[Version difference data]
------------

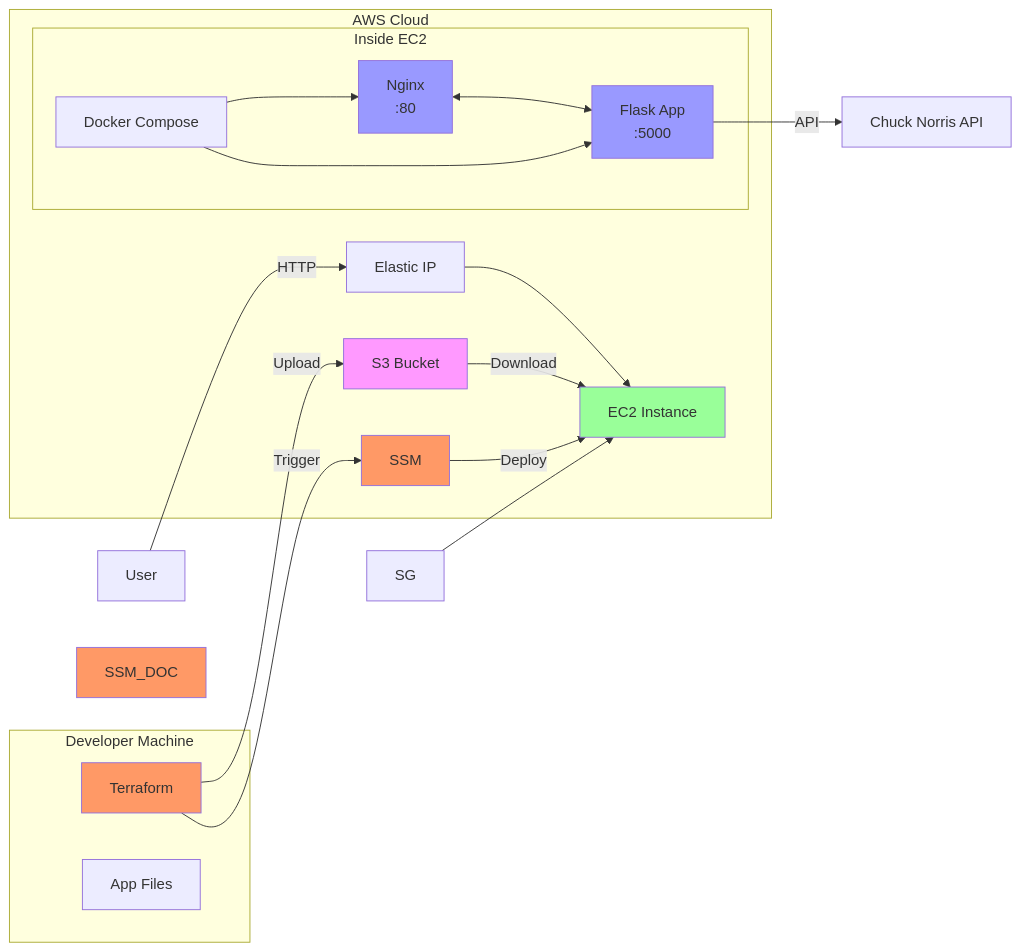
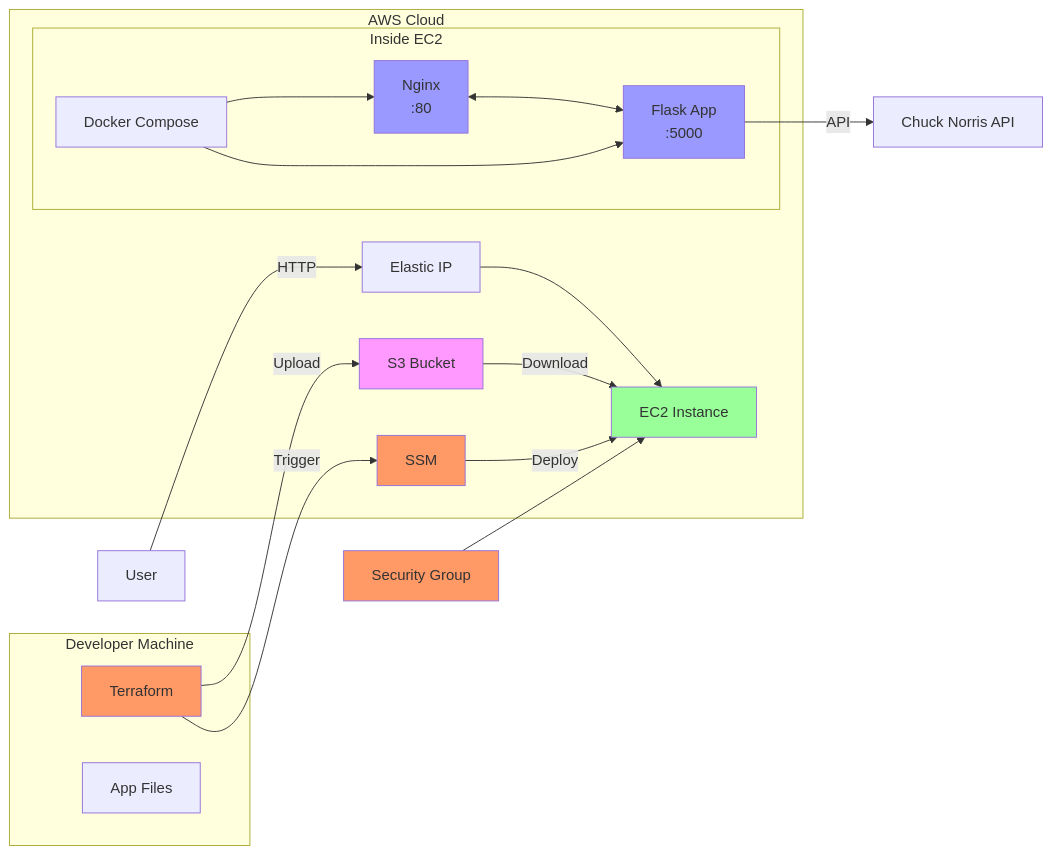
The diagram in README.md (ilham9649/chucknoris-jokes), drawn with Mermaid before and after one commit. The commit also changed other lines of this file and 3 other files, not shown here.

````diff
--- a/README.md
+++ b/README.md
@@ -18,40 +18,40 @@
 ```mermaid
 graph LR
     subgraph Local["Developer Machine"]
         TF[Terraform]
         APP[App Files]
     end
 
     subgraph AWS["AWS Cloud"]
         S3[S3 Bucket]
         EIP[Elastic IP]
         EC2[EC2 Instance]
         SSM[SSM]
-        
+
         subgraph EC2_INSIDE["Inside EC2"]
             DOCKER[Docker Compose]
             NGINX[Nginx<br/>:80]
             FLASK[Flask App<br/>:5000]
         end
     end
 
     USER[User] -->|HTTP| EIP
     EIP --> EC2
-    SG --> EC2
+    SG[Security Group] --> EC2
     TF -->|Upload| S3
     TF -->|Trigger| SSM
     SSM -->|Deploy| EC2
     S3 -->|Download| EC2
     DOCKER --> NGINX
     DOCKER --> FLASK
     NGINX <--> FLASK
     FLASK -->|API| API[Chuck Norris API]
 
     style TF fill:#f96
     style S3 fill:#f9f
     style EC2 fill:#9f9
+    style SG fill:#f96
     style SSM fill:#f96
-    style SSM_DOC fill:#f96
     style NGINX fill:#99f
     style FLASK fill:#99f
 ```
````
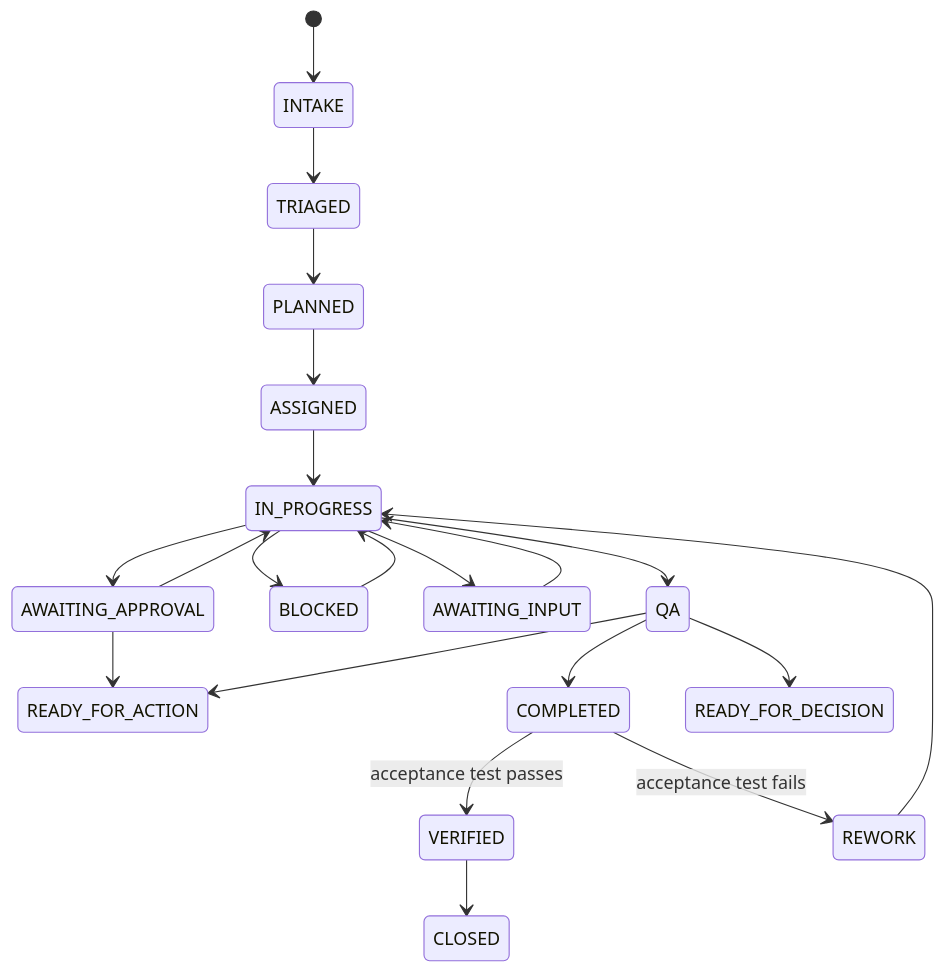
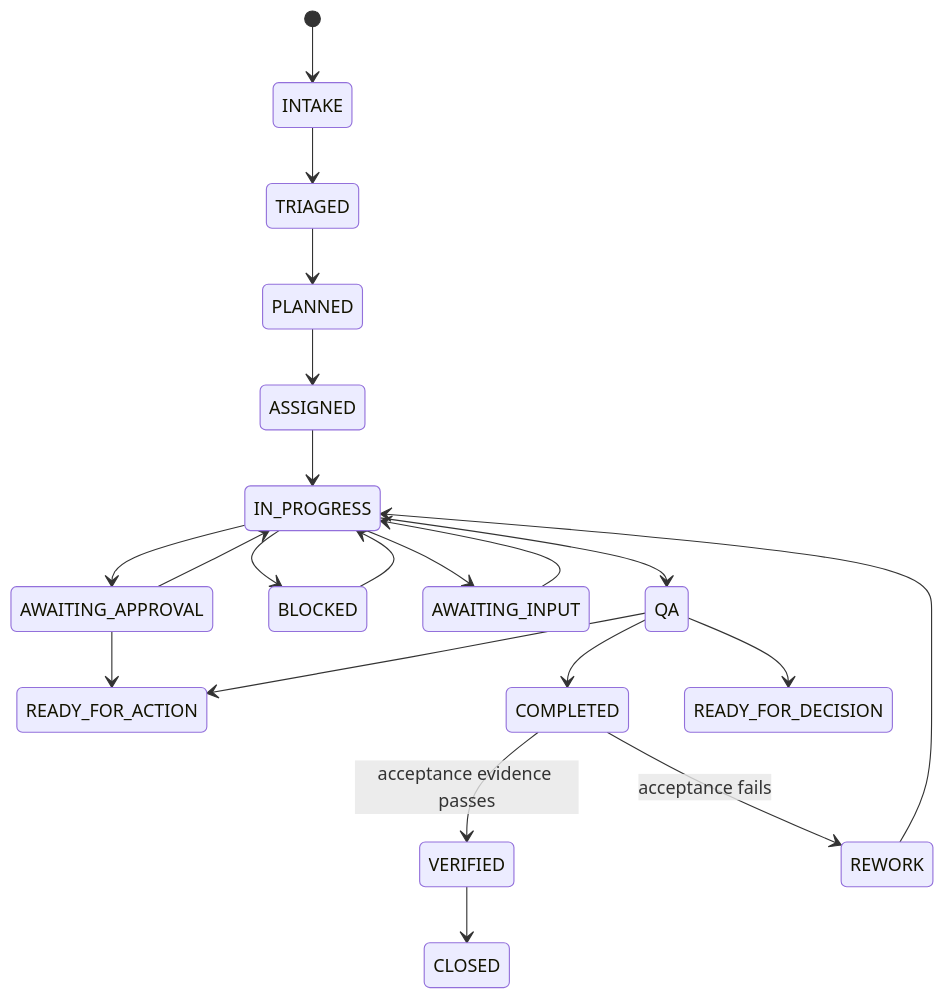
The second of 2 diagrams in README.md (mkleinbe/mesh-ai-agent-cos-universe), drawn with Mermaid before and after one commit. The commit also changed other lines of this file, not shown here.

````diff
--- a/README.md
+++ b/README.md
@@ -114,23 +164,23 @@
 ```mermaid
 stateDiagram-v2
     [*] --> INTAKE
     INTAKE --> TRIAGED
     TRIAGED --> PLANNED
     PLANNED --> ASSIGNED
     ASSIGNED --> IN_PROGRESS
     IN_PROGRESS --> QA
     IN_PROGRESS --> BLOCKED
     IN_PROGRESS --> AWAITING_INPUT
     IN_PROGRESS --> AWAITING_APPROVAL
     BLOCKED --> IN_PROGRESS
     AWAITING_INPUT --> IN_PROGRESS
     AWAITING_APPROVAL --> READY_FOR_ACTION
     AWAITING_APPROVAL --> IN_PROGRESS
     QA --> COMPLETED
     QA --> READY_FOR_DECISION
     QA --> READY_FOR_ACTION
-    COMPLETED --> VERIFIED: acceptance test passes
-    COMPLETED --> REWORK: acceptance test fails
+    COMPLETED --> VERIFIED: acceptance evidence passes
+    COMPLETED --> REWORK: acceptance fails
     REWORK --> IN_PROGRESS
     VERIFIED --> CLOSED
 ```
````
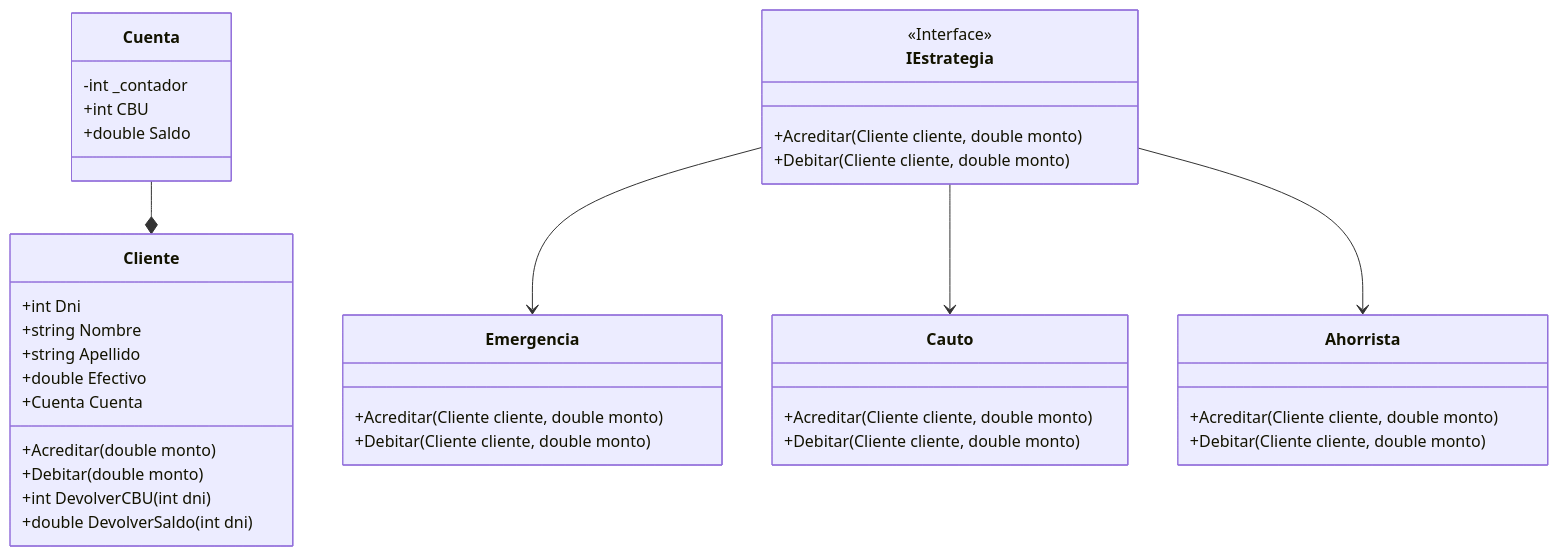
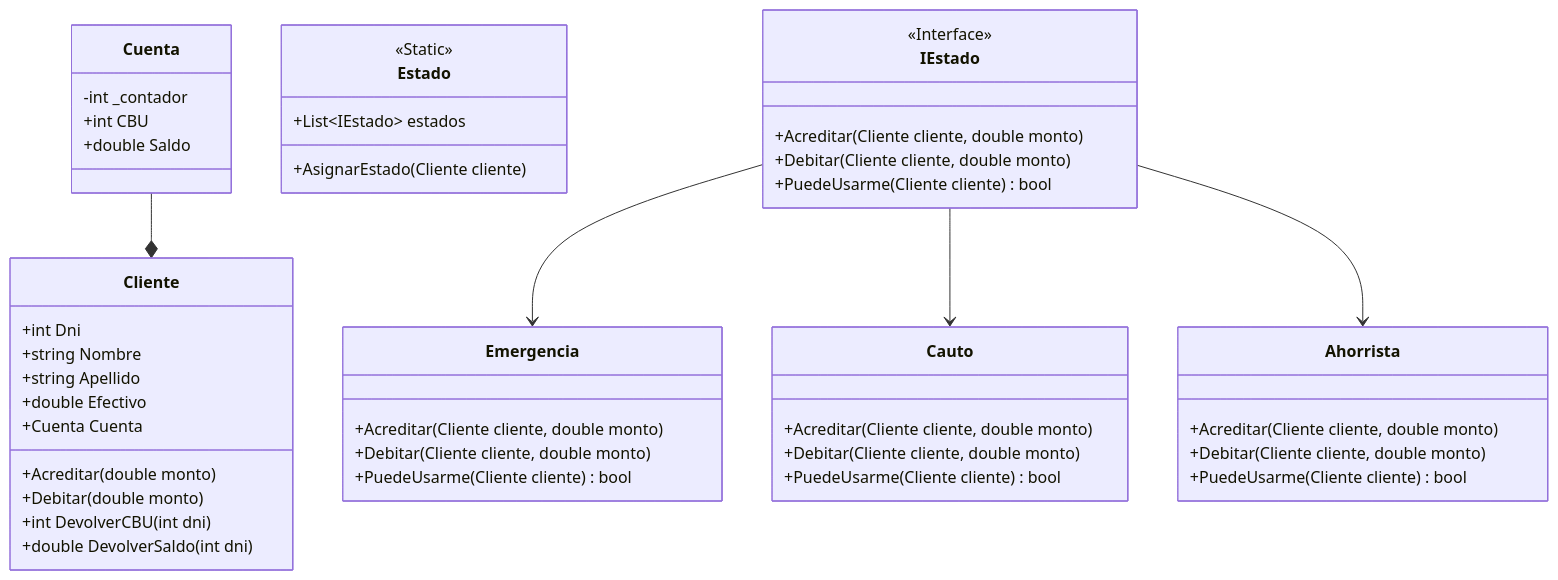
The diagram in README.md (Ramon-Ariel-ET12/Banco), drawn with Mermaid before and after one commit. The commit also changed 6 other files, not shown here.

````diff
--- a/README.md
+++ b/README.md
@@ -3,51 +3,61 @@
 ```mermaid
 
 classDiagram
 direction lr
 
 class Cliente{
     +int Dni
     +string Nombre
     +string Apellido
     +double Efectivo
     +Cuenta Cuenta
 
     +Acreditar(double monto)
     +Debitar(double monto)
     +int DevolverCBU(int dni)
     +double DevolverSaldo(int dni)
 }
 
 class Cuenta{
     -int _contador
     +int CBU
     +double Saldo
 }
 
 class Emergencia{
     +Acreditar(Cliente cliente, double monto)
     +Debitar(Cliente cliente, double monto)
+    +PuedeUsarme(Cliente cliente) bool
 }
 
 class Cauto{
     +Acreditar(Cliente cliente, double monto)
     +Debitar(Cliente cliente, double monto)
+    +PuedeUsarme(Cliente cliente) bool
 }
 
 class Ahorrista{
     +Acreditar(Cliente cliente, double monto)
     +Debitar(Cliente cliente, double monto)
+    +PuedeUsarme(Cliente cliente) bool
 }
 
-class IEstrategia{
+class Estado{
+    <<Static>>
+    +List~IEstado~ estados
+    +AsignarEstado(Cliente cliente)
+}
+
+class IEstado{
     <<Interface>>
     +Acreditar(Cliente cliente, double monto)
     +Debitar(Cliente cliente, double monto)
+    +PuedeUsarme(Cliente cliente) bool
 }
 
 Cuenta --* Cliente
-IEstrategia --> Emergencia
-IEstrategia --> Cauto
-IEstrategia --> Ahorrista
+IEstado --> Emergencia
+IEstado --> Cauto
+IEstado --> Ahorrista
 
 ```
````
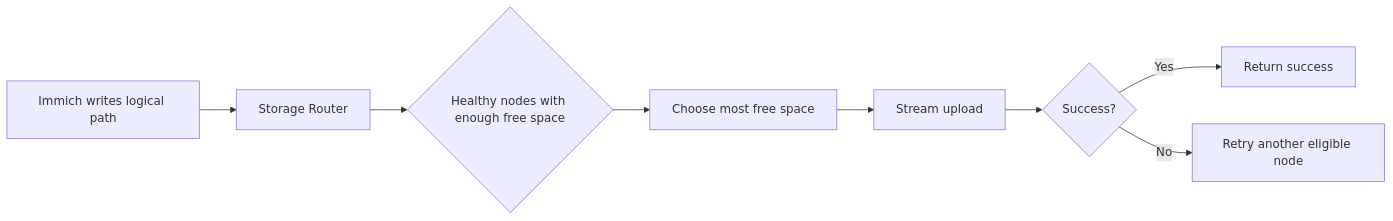
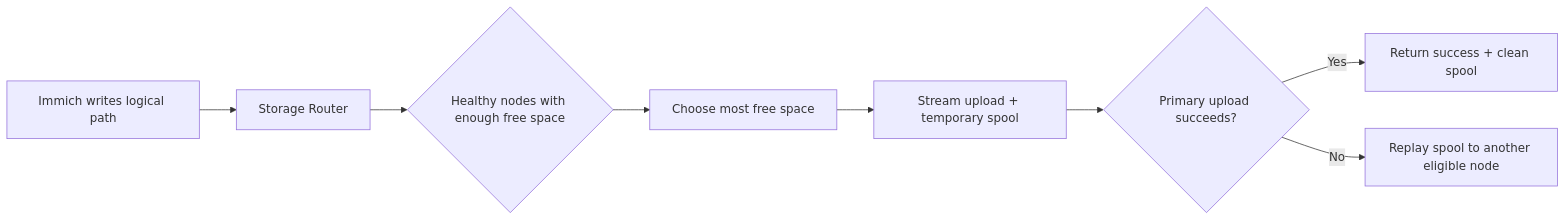
Before and after one commit to bowardzhang/immich: the third of 6 diagrams in RAILWAY_REMOTE_STORAGE.en.md, drawn with Mermaid. The commit also changed other lines of this file, not shown here.

Commit message:
docs: sync English Railway guide with current architecture

````diff
--- a/RAILWAY_REMOTE_STORAGE.en.md
+++ b/RAILWAY_REMOTE_STORAGE.en.md
@@ -98,10 +101,10 @@
 ```mermaid
 flowchart LR
     A[Immich writes logical path] --> B[Storage Router]
     B --> C{Healthy nodes with enough free space}
     C --> D[Choose most free space]
-    D --> E[Stream upload]
-    E --> F{Success?}
-    F -- Yes --> G[Return success]
-    F -- No --> H[Retry another eligible node]
+    D --> E[Stream upload + temporary spool]
+    E --> F{Primary upload succeeds?}
+    F -- Yes --> G[Return success + clean spool]
+    F -- No --> H[Replay spool to another eligible node]
 ```
````
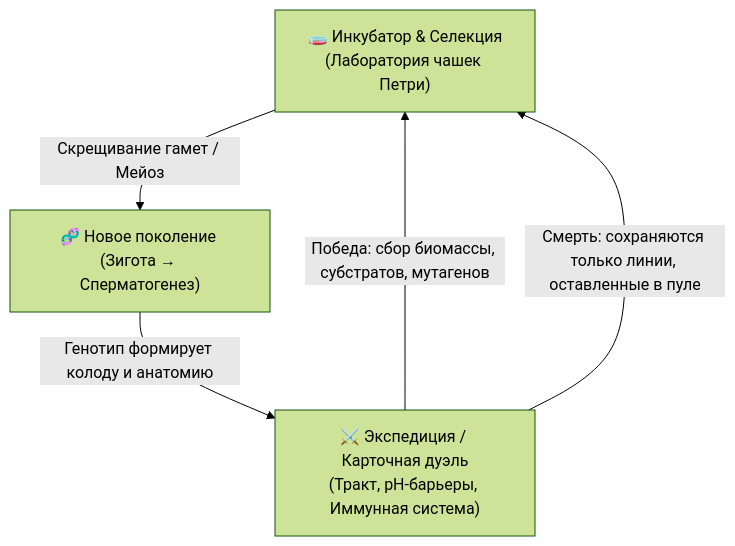
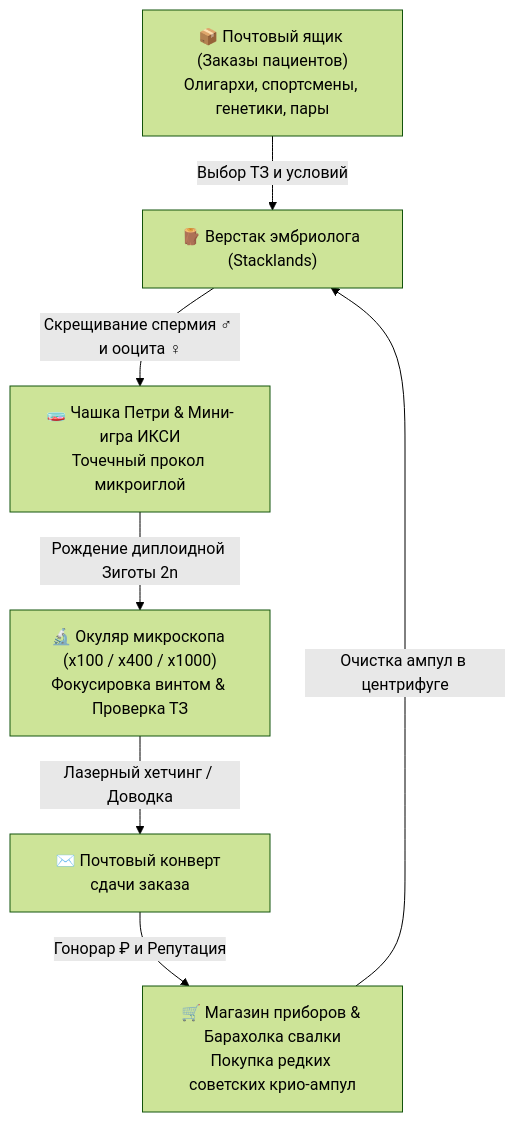
One commit to Sol1dGus/Spermo changed the diagram in CONCEPT.md. Above: the diagram before and after it, drawn with Mermaid (forest theme). The commit also changed other lines of this file and 16 other files, not shown here.

````diff
--- a/CONCEPT.md
+++ b/CONCEPT.md
@@ -12,7 +10,9 @@
 ```mermaid
 flowchart TD
-    A["🧫 Инкубатор & Селекция<br>(Лаборатория чашек Петри)"] -->|Скрещивание гамет / Мейоз| B["🧬 Новое поколение (Зигота → Сперматогенез)"]
-    B -->|Генотип формирует колоду и анатомию| C["⚔️ Экспедиция / Карточная дуэль<br>(Тракт, pH-барьеры, Иммунная система)"]
-    C -->|Победа: сбор биомассы, субстратов, мутагенов| A
-    C -->|Смерть: сохраняются только линии, оставленные в пуле| A
+    A["📦 Почтовый ящик (Заказы пациентов)<br>Олигархи, спортсмены, генетики, пары"] -->|Выбор ТЗ и условий| B["🪵 Верстак эмбриолога (Stacklands)"]
+    B -->|Скрещивание спермия ♂ и ооцита ♀| C["🧫 Чашка Петри & Мини-игра ИКСИ<br>Точечный прокол микроиглой"]
+    C -->|Рождение диплоидной Зиготы 2n| D["🔬 Окуляр микроскопа (x100 / x400 / x1000)<br>Фокусировка винтом & Проверка ТЗ"]
+    D -->|Лазерный хетчинг / Доводка| E["✉️ Почтовый конверт сдачи заказа"]
+    E -->|Гонорар ₽ и Репутация| F["🛒 Магазин приборов & Барахолка свалки<br>Покупка редких советских крио-ампул"]
+    F -->|Очистка ампул в центрифуге| B
 ```
````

------------

§ **Task directions**
Check each line of the records for the word "fill", then state how many lines have it, as a number only.

§ **Problem solution**
8